To keep the public informed of periods of deteriorating air quality, the APCD provides a daily air quality forecast for SLO County. SLO County is partitioned into nine air quality forecast zones, and an air quality forecast for a six-day period is provided for each zone. In the Nipomo Mesa area, there are four forecast zones as shown in the map below, and are named CDF, MESA2, NRP and SLO.
Click the map below to be linked to an interactive version on Google Maps
The darker colors (purple/pink) in the map** signify the location of the greatest dust impacts during a typical blowing dust event. The public can experience adverse health impacts in areas with blowing dust.
The blue color represents the SLO forecast area, which in most cases is not impacted by the dust plume.
Children and individuals with compromised cardiac and respiratory systems or related health problems are called sensitive receptors. Sensitive receptors can experience greater health impacts than the general population during blowing dust events. Sensitive receptor locations include schools, residential dwellings, parks, day care centers, nursing homes, and hospitals.
The blowing dust events are typically most frequent in the spring; however, dust events can occur at any time of the year. The greatest impacts occur when the strong winds blow from the northwest which directs the dust plume inland over the Nipomo Mesa (as shown in the map above) where it can impact residents. A typical event tends to start around noon and end by the early evening, with peak impacts between 1 pm to 5 pm. The strongest events can result in blowing dust from 9 am to 7 pm, with peak impacts between noon and 6 pm. Being aware of typical dust plume characteristics, residents can plan to avoid peak dust impacts. Particulate concentrations typically return to background levels from the late evening to the morning, so these times are best (health wise) for outdoor activities and exercise.
On November 16, 2011, the APCD Board approved the Coastal Dunes Dust Control Rule 1001 to require implementation of dust control measures on coastal dunes where vehicle activity occurs, to mitigate the impacts of the blowing dust. Mitigation efforts are currently underway.
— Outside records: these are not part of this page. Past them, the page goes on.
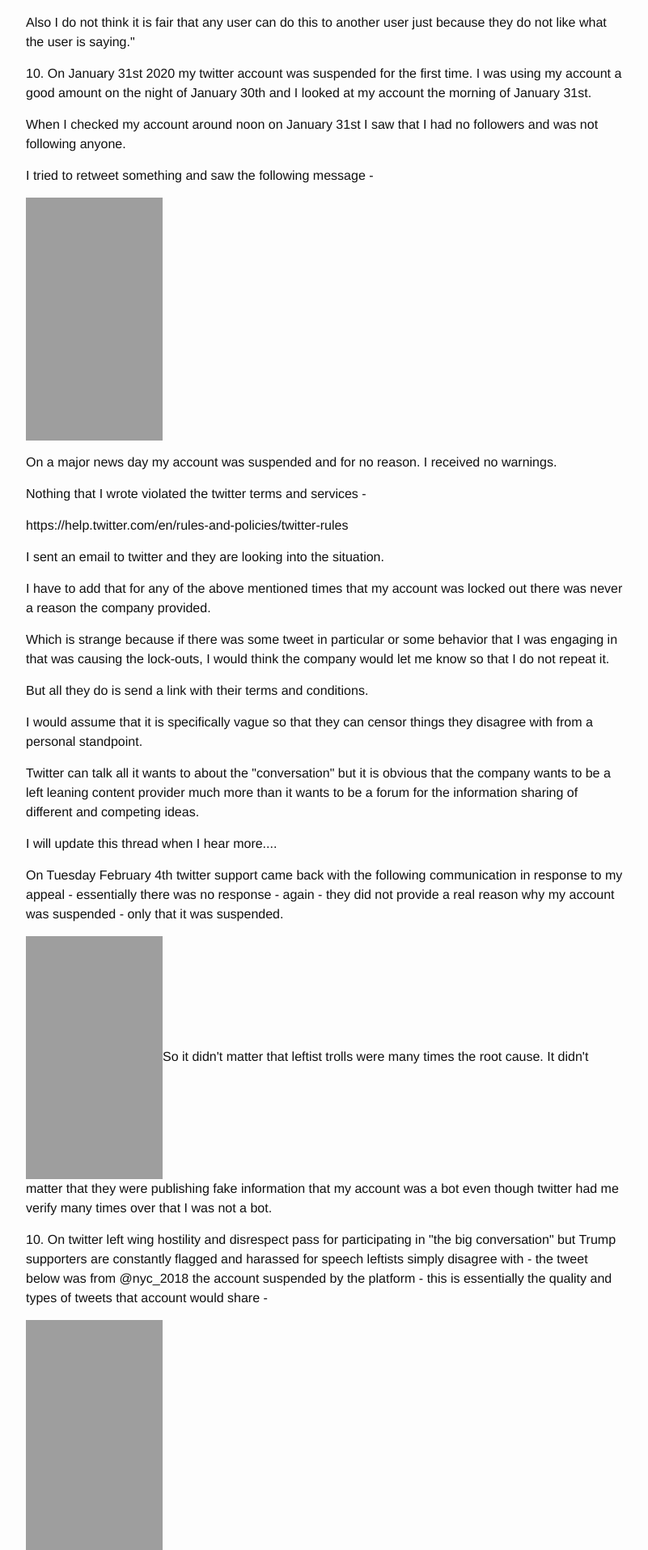
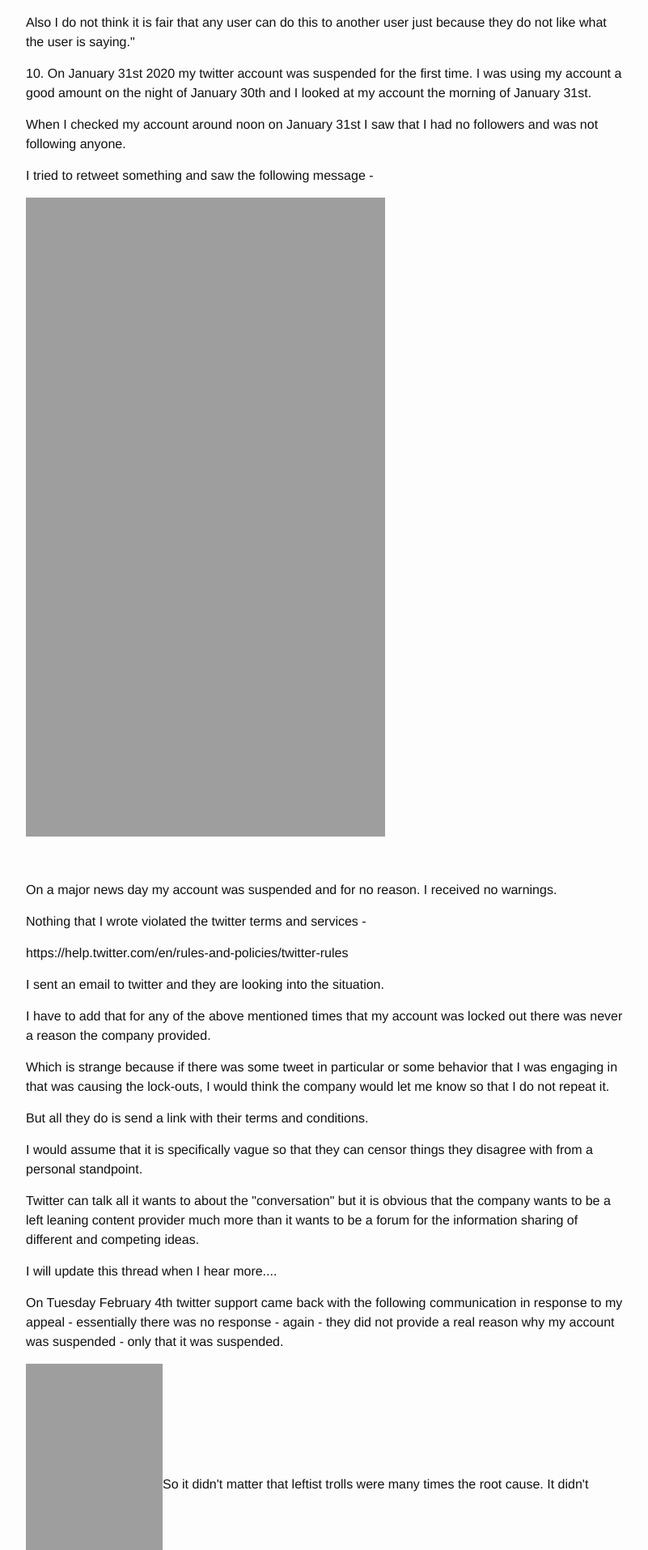
Before and after one commit to newyorkconservative/newyorkconservative.github.io, a Jekyll site: the page built from _posts/2018-08-25-twitter-censorship-and-privacy-concerns.md, in a window 1280 px wide. Shown: the part 2112-4026 px from the top of the page at 81% size, without its empty margins (238-1039 px from the left). Built offline with Jekyll 4.4.1, drawn with Linux system fonts in a browser that asks for light colours.

Commit message:
Syncing _posts/2018-08-25-twitter-censorship-and-privacy-concerns.md from WordPress at https://www.newyorkconservative.com () - wpghs

```diff
--- a/_posts/2018-08-25-twitter-censorship-and-privacy-concerns.md
+++ b/_posts/2018-08-25-twitter-censorship-and-privacy-concerns.md
@@ -35,7 +35,10 @@ post_date: 2018-08-25 00:17:23
 <p>10. On January 31st 2020 my twitter account was suspended for the first time. I was using my account a good amount on the night of January 30th and I looked at my account the morning of January 31st.</p>
 <p>When I checked my account around noon on January 31st I saw that I had no followers and was not following anyone.</p>
 <p>I tried to retweet something and saw the following message -</p>
-<p><a href="https://www.newyorkconservative.com/wp-content/uploads/2018/08/IMG_0157.png"><img class="size-medium wp-image-4841 aligncenter" src="https://www.newyorkconservative.com/wp-content/uploads/2018/08/IMG_0157-169x300.png" alt="" width="169" height="300" /></a></p>
+<p><!-- wp:image {"id":4961,"sizeSlug":"large"} --></p>
+<figure class="wp-block-image size-large"><img class="wp-image-4961 aligncenter" src="https://www.newyorkconservative.com/wp-content/uploads/2020/02/IMG_0157-576x1024.png" alt="" width="444" height="789" /></figure>
+<p><!-- /wp:image --></p>
+<p> </p>
 <p>On a major news day my account was suspended and for no reason. I received no warnings.</p>
 <p>Nothing that I wrote violated the twitter terms and services -</p>
 <p>https://help.twitter.com/en/rules-and-policies/twitter-rules</p>
@@ -49,8 +52,15 @@ post_date: 2018-08-25 00:17:23
 <p>On Tuesday February 4th twitter support came back with the following communication in response to my appeal - essentially there was no response - again - they did not provide a real reason why my account was suspended - only that it was suspended.</p>
 <p><a href="https://www.newyorkconservative.com/wp-content/uploads/2018/08/twitter-one-email.png"><img class="size-medium wp-image-4863 aligncenter" src="https://www.newyorkconservative.com/wp-content/uploads/2018/08/twitter-one-email-169x300.png" alt="" width="169" height="300" /></a>So it didn't matter that leftist trolls were many times the root cause. It didn't matter that they were publishing fake information that my account was a bot even though twitter had me verify many times over that I was not a bot.</p>
 <p>10. On twitter left wing hostility and disrespect pass for participating in "the big conversation" but Trump supporters are constantly flagged and harassed for speech leftists simply disagree with - the tweet below was from @nyc_2018 the account suspended by the platform - this is essentially the quality and types of tweets that account would share -</p>
-<p><a href="https://www.newyorkconservative.com/wp-content/uploads/2018/08/nyc_2018-tweets.png"><img class="size-medium wp-image-4862 aligncenter" src="https://www.newyorkconservative.com/wp-content/uploads/2018/08/nyc_2018-tweets-169x300.png" alt="" width="169" height="300" /></a></p>
+<p> </p>
 <p>Yet some how the below thread passes what is considered quality dialogue at twitter:</p>
+<p> </p>
+<p> </p>
+<p> </p>
+
+<!-- wp:image {"id":4961,"sizeSlug":"large"} -->
+<figure class="wp-block-image size-large"><img src="https://www.newyorkconservative.com/wp-content/uploads/2020/02/IMG_0157-576x1024.png" alt="" class="wp-image-4961"/></figure>
+<!-- /wp:image -->
 
 <!-- wp:image {"id":4959,"sizeSlug":"large"} -->
 <figure class="wp-block-image size-large"><img src="https://www.newyorkconservative.com/wp-content/uploads/2020/02/elie-wiesel-2-576x1024.png" alt="" class="wp-image-4959"/></figure>
```
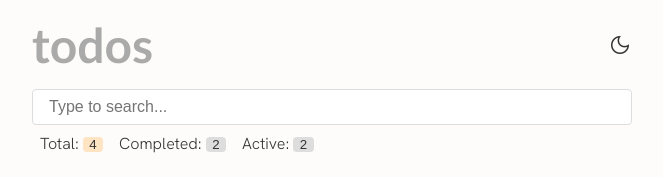
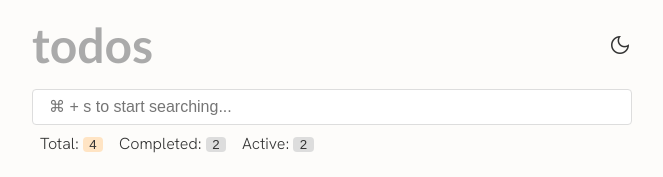
Before and after one commit to abruzzi/react-clean-code-challenge, a React (Create React App) app: page / in a window 1280 px wide. Shown: the top 177 px of the page, without its empty margins (308-971 px from the left). Built offline with nearby package versions, Linux system fonts and the light colour scheme.

Commit message:
extracted searchbox and use-command-key hook

```diff
--- /dev/null
+++ b/src/SearchBox.tsx
@@ -0,0 +1,25 @@
+import { ChangeEvent } from "react";
+import { useCommandAndKey } from "./useCommandAndKey";
+
+export const SearchBox = ({
+  performSearch,
+}: {
+  performSearch: (term: string) => void;
+}) => {
+  const inputRef = useCommandAndKey("s");
+
+  const onSearch = (e: ChangeEvent<HTMLInputElement>) => {
+    const term = e.target.value;
+    performSearch(term);
+  };
+
+  return (
+    <input
+      ref={inputRef}
+      type="text"
+      data-testid="search-box"
+      onChange={onSearch}
+      placeholder="⌘ + s to start searching..."
+    />
+  );
+};
--- a/src/Todo.tsx
+++ b/src/Todo.tsx
@@ -1,40 +1,51 @@
 import { TodoInput } from "./TodoInput";
 import { TodoItem } from "./TodoItem";
 import { useTodos } from "./useTodos";
-import {CategoryType, TodoType} from "./types";
-import {ChangeEvent} from "react";
+import { CategoryType, TodoType } from "./types";
+import { SearchBox } from "./SearchBox";
 
-const capitalise = (s: string) => s[0].toUpperCase() + s.substring(1, s.length).toLowerCase();
+const capitalise = (s: string) =>
+  s[0].toUpperCase() + s.substring(1, s.length).toLowerCase();
 
-const createCategoryTab = (category: string, selected: string, count: number, setCategory: () => void) => {
+const createCategoryTab = (
+  category: string,
+  selected: string,
+  count: number,
+  setCategory: () => void
+) => {
   return (
     <div role="columnheader" key={category}>
       <label>{capitalise(category)}: </label>
       <button data-testid={`${category}-count`} onClick={setCategory}>
-        <span className={`badge ${category === selected ? "selected" : ""}`}>{count}</span>
+        <span className={`badge ${category === selected ? "selected" : ""}`}>
+          {count}
+        </span>
       </button>
     </div>
-  )
-}
+  );
+};
 
-export const Todo = ({todos}: {todos?: TodoType[]}) => {
-  const { displayTodos, category, aggregation, search, setCategory, addTodo, toggleTodo, deleteTodo } =
-    useTodos(todos);
-
-  const onSearch = (e: ChangeEvent<HTMLInputElement>) => {
-    const term = e.target.value;
-    search(term);
-  }
+export const Todo = ({ todos }: { todos?: TodoType[] }) => {
+  const {
+    displayTodos,
+    category,
+    aggregation,
+    search,
+    setCategory,
+    addTodo,
+    toggleTodo,
+    deleteTodo,
+  } = useTodos(todos);
 
   return (
     <div className="container">
-      <input type="text" data-testid="search-box" onChange={onSearch} placeholder="Type to search..." />
+      <SearchBox performSearch={search} />
       <div className="aggregation">
-        {
-          aggregation.map(agg => {
-            return createCategoryTab(agg.category, category, agg.count, () => setCategory(agg.category as CategoryType))
-          })
-        }
+        {aggregation.map((agg) => {
+          return createCategoryTab(agg.category, category, agg.count, () =>
+            setCategory(agg.category as CategoryType)
+          );
+        })}
       </div>
 
       <div className="todos">
--- a/src/TodoInput.tsx
+++ b/src/TodoInput.tsx
@@ -1,6 +1,7 @@
 import { TodoType } from "./types";
-import { ChangeEvent, KeyboardEvent as ReactKeyboardEvent, useEffect, useRef, useState } from "react";
+import { ChangeEvent, KeyboardEvent, useState } from "react";
 import { v4 as uuid } from "uuid";
+import { useCommandAndKey } from "./useCommandAndKey";
 
 export const TodoInput = ({
   onItemAdded,
@@ -9,29 +10,14 @@ export const TodoInput = ({
 }) => {
   const [todo, setTodo] = useState<string>("");
 
-  const inputRef = useRef<HTMLInputElement>(null);
+  const inputRef = useCommandAndKey("k");
 
-  useEffect(() => {
-    const handler = (e: KeyboardEvent) => {
-      if (e.metaKey && e.key === "k") {
-        if (inputRef.current) {
-          inputRef.current.focus();
-        }
-      }
-    };
-
-    window.addEventListener("keydown", handler);
-
-    return () => {
-      window.removeEventListener("keydown", handler);
-    };
-  });
   const handleChange = (e: ChangeEvent<HTMLInputElement>) => {
     const value = e.target.value;
     setTodo(value);
   };
 
-  const handleKeyDown = (e: ReactKeyboardEvent<HTMLElement>) => {
+  const handleKeyDown = (e: KeyboardEvent<HTMLElement>) => {
     if (e.key === "Enter" && todo.length !== 0) {
       const id = uuid();
       onItemAdded({ id: id, content: todo, completed: false });
--- /dev/null
+++ b/src/todoReducer.ts
@@ -0,0 +1,56 @@
+import {CategoryType, TodoType} from "./types";
+
+type StateType = {
+  todos: TodoType[];
+  category: CategoryType;
+  query: string;
+};
+
+type Action = {
+  type: string;
+  payload: any;
+};
+
+export const todoReducer = (state: StateType, action: Action) => {
+  switch (action.type) {
+    case "ADD": {
+      return {
+        ...state,
+        todos: [...state.todos, action.payload],
+      };
+    }
+    case "DELETE": {
+      return {
+        ...state,
+        todos: state.todos.filter(
+          (todo: TodoType) => todo.id !== action.payload.id
+        ),
+      };
+    }
+    case "TOGGLE": {
+      return {
+        ...state,
+        todos: state.todos.map((todo) => {
+          if (todo.id === action.payload.id) {
+            return {...todo, completed: !todo.completed};
+          }
+          return todo;
+        }),
+      };
+    }
+    case "SET_CATEGORY": {
+      return {
+        ...state,
+        category: action.payload.category,
+      };
+    }
+    case "SET_QUERY": {
+      return {
+        ...state,
+        query: action.payload.query,
+      };
+    }
+    default:
+      return state;
+  }
+};
--- /dev/null
+++ b/src/useCommandAndKey.tsx
@@ -0,0 +1,24 @@
+import {useEffect, useRef} from "react";
+
+export const useCommandAndKey = (key: string) => {
+  const inputRef = useRef<HTMLInputElement>(null);
+
+  useEffect(() => {
+    const handler = (e: KeyboardEvent) => {
+      if (e.metaKey && e.key === key) {
+        e.preventDefault();
+        if (inputRef.current) {
+          inputRef.current.focus();
+        }
+      }
+    };
+
+    window.addEventListener("keydown", handler);
+
+    return () => {
+      window.removeEventListener("keydown", handler);
+    };
+  });
+
+  return inputRef;
+};
--- a/src/useTodos.ts
+++ b/src/useTodos.ts
@@ -1,63 +1,9 @@
 import { useMemo, useReducer } from "react";
 import { CategoryType, TodoType } from "./types";
-
-type StateType = {
-  todos: TodoType[];
-  category: CategoryType;
-  query: string;
-};
-
-type Action = {
-  type: string;
-  payload: any;
-};
-
-const todoReducer = (state: StateType, action: Action) => {
-  switch (action.type) {
-    case "ADD": {
-      return {
-        ...state,
-        todos: [...state.todos, action.payload],
-      };
-    }
-    case "DELETE": {
-      return {
-        ...state,
-        todos: state.todos.filter(
-          (todo: TodoType) => todo.id !== action.payload.id
-        ),
-      };
-    }
-    case "TOGGLE": {
-      return {
-        ...state,
-        todos: state.todos.map((todo) => {
-          if (todo.id === action.payload.id) {
-            return { ...todo, completed: !todo.completed };
-          }
-          return todo;
-        }),
-      };
-    }
-    case "SET_CATEGORY": {
-      return {
-        ...state,
-        category: action.payload.category,
-      };
-    }
-    case "SET_QUERY": {
-      return {
-        ...state,
-        query: action.payload.query,
-      };
-    }
-    default:
-      return state;
-  }
-};
+import { todoReducer } from "./todoReducer";
 
 export const useTodos = (providedTodos: TodoType[] = []) => {
-  const [state, dispatch] = useReducer(todoReducer, {
+  const [{ todos, query, category }, dispatch] = useReducer(todoReducer, {
     todos: providedTodos,
     category: "total",
     query: "",
@@ -79,33 +25,33 @@ export const useTodos = (providedTodos: TodoType[] = []) => {
     dispatch({ type: "SET_CATEGORY", payload: { category: category } });
   };
 
+  const search = (query: string) => {
+    dispatch({ type: "SET_QUERY", payload: { query: query } });
+  };
+
   const total = useMemo(() => {
-    return state.todos;
-  }, [state.todos]);
+    return todos;
+  }, [todos]);
 
   const completed = useMemo(() => {
-    return state.todos.filter((todo: TodoType) => todo.completed);
-  }, [state.todos]);
+    return todos.filter((todo: TodoType) => todo.completed);
+  }, [todos]);
 
   const active = useMemo(() => {
-    return state.todos.filter((todo: TodoType) => !todo.completed);
-  }, [state.todos]);
-
-  const category = useMemo(() => {
-    return state.category;
-  }, [state.category]);
+    return todos.filter((todo: TodoType) => !todo.completed);
+  }, [todos]);
 
   const aggregation = useMemo(
     () => [
-      { category: "total", count: total.length },
+      { category: "total", count: todos.length },
       { category: "completed", count: completed.length },
       { category: "active", count: active.length },
     ],
-    [total, completed, active]
+    [todos, completed, active]
   );
 
   const filteredList = useMemo(() => {
-    switch (state.category) {
+    switch (category) {
       case "total": {
         return total;
       }
@@ -119,15 +65,13 @@ export const useTodos = (providedTodos: TodoType[] = []) => {
         return total;
       }
     }
-  }, [active, completed, state.category, total]);
-
-  const search = (query: string) => {
-    dispatch({ type: "SET_QUERY", payload: { query: query } });
-  };
+  }, [active, completed, category, total]);
 
   const displayTodos = useMemo(() => {
-    return filteredList.filter((todo: TodoType) => todo.content.includes(state.query));
-  }, [filteredList, state.query]);
+    return filteredList.filter((todo: TodoType) =>
+      todo.content.includes(query)
+    );
+  }, [filteredList, query]);
 
   return {
     displayTodos,
```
** Please note the following in regards to the map above:
It is important to note that each wind-blown dust event has different characteristics, so the forecast zones on these maps are based on the estimated average magnitude of the particulate matter concentrations observed in each area.
Borders of each zone are approximate and not meant to be rigid boundaries. PM levels on either side of the boundary line are likely to be very similar.
The public should use the air quality forecasts as a guide to help plan their outdoor activities and protect their health during blowing dust episodes.